Generally, no earplugs are allowed. They can increase the pressure in your inner ear and make it harder for you to clear your ears. And depending on the material, they also may increase the risk of static, which creates a fire risk.
8. Can hyperbaric oxygen therapy make my eardrums rupture?
If appropriate safety measures aren’t in place, it could. However, since this is a clear risk with pressure-changing environments, hyperbaric oxygen therapy centers have extensive safety measures.
It’s why you are “brought up to pressure” and “brought down to room pressure” so slowly. This gives your body the time to comfortably accommodate the change.
If the pressure change was made quickly, it would be similar to deep-sea scuba diving and coming to the surface too fast. You could get the bends, and your ears would suffer from the fast pressure change. With the slow pressure change, it’s more like gently coming to the surface in a submarine.

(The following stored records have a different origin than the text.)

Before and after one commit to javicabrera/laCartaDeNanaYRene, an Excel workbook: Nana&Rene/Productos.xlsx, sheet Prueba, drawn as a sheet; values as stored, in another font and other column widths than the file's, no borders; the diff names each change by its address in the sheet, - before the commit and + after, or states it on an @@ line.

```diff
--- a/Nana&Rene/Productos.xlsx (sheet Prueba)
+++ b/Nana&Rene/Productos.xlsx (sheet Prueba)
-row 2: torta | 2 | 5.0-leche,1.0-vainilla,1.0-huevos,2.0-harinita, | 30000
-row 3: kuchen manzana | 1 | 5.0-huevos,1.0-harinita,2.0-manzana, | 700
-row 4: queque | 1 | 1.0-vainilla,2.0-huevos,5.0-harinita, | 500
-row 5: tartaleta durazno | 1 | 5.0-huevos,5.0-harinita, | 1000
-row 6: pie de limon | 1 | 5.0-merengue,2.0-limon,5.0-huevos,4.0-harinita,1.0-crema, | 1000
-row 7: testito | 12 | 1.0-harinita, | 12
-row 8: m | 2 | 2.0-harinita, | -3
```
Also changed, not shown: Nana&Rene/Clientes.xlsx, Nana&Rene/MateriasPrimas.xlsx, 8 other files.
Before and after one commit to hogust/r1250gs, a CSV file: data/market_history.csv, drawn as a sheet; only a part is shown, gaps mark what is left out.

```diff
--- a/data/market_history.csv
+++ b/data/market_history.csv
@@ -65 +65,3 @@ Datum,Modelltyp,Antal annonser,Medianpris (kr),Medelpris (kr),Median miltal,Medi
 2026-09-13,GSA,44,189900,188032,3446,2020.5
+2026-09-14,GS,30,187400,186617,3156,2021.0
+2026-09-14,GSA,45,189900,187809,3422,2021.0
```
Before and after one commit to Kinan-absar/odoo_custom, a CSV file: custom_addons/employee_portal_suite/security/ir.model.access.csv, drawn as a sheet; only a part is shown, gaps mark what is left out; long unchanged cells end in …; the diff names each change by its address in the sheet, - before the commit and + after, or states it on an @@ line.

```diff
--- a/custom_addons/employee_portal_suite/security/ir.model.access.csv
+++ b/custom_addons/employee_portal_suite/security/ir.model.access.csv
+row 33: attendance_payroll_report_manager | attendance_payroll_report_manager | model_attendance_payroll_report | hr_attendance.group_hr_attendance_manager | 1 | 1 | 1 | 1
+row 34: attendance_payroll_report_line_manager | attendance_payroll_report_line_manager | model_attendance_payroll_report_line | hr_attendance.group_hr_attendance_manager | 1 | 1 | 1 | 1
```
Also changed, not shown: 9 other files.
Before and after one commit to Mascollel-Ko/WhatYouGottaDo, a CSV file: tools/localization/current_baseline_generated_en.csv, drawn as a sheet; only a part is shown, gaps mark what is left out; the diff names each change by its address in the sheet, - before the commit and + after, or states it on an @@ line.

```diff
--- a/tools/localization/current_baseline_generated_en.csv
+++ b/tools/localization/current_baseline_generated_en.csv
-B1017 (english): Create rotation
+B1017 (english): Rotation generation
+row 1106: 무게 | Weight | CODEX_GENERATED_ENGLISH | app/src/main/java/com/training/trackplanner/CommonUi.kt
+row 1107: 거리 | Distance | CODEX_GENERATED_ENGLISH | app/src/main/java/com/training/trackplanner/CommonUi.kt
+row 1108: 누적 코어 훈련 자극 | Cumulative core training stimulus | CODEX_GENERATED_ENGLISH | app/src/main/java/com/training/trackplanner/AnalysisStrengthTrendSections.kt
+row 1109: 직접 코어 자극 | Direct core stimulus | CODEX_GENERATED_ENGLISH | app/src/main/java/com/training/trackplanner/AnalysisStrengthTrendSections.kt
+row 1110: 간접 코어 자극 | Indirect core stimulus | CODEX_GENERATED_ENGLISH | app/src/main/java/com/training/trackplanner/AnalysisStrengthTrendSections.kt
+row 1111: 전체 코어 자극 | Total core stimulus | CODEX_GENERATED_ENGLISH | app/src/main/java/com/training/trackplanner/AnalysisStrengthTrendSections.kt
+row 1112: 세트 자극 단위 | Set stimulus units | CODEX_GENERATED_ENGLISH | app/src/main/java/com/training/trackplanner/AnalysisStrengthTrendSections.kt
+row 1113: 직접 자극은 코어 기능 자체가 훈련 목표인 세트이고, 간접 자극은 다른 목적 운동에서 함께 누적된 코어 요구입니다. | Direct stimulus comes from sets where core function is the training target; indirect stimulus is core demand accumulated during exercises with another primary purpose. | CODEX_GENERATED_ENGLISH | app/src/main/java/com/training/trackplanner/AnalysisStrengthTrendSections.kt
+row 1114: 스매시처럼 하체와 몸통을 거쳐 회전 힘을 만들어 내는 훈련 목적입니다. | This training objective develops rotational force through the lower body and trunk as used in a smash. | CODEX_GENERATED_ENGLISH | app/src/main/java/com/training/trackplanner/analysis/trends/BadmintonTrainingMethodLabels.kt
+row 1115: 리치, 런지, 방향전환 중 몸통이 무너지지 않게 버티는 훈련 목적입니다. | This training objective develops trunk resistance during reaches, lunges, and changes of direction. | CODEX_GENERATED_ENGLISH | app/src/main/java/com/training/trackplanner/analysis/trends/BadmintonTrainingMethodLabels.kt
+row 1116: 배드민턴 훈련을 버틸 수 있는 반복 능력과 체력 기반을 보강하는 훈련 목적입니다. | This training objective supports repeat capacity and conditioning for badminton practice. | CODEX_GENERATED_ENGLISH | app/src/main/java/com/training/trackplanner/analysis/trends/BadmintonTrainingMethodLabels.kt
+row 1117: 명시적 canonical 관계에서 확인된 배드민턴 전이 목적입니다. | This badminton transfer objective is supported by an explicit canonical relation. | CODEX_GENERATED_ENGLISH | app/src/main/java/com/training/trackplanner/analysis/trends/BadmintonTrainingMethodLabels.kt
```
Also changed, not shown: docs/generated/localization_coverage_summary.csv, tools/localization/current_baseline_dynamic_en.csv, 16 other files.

It’s also important that you talk to your doctor about any ear-related concerns. Sickness, blockages, and recent procedures can make you more prone to ear pain and ear rupture. It’s standard procedure for hyperbaric technicians to ask you about these potential risks before each session.
Looking into hyperbaric therapy around Georgia?
We’re here to help—and happy to answer your questions about hyperbaric therapy. Even if it’s not an ear-related question. We have locations around Georgia, one in Fayetteville, NC, and one in San Francisco, CA. You or your doctor can reach us at (770) 422-0517.
[This article isn’t for diagnosing or prescribing care. With hyperbaric therapy, always follow the direction of the technician & physician managing your therapy.]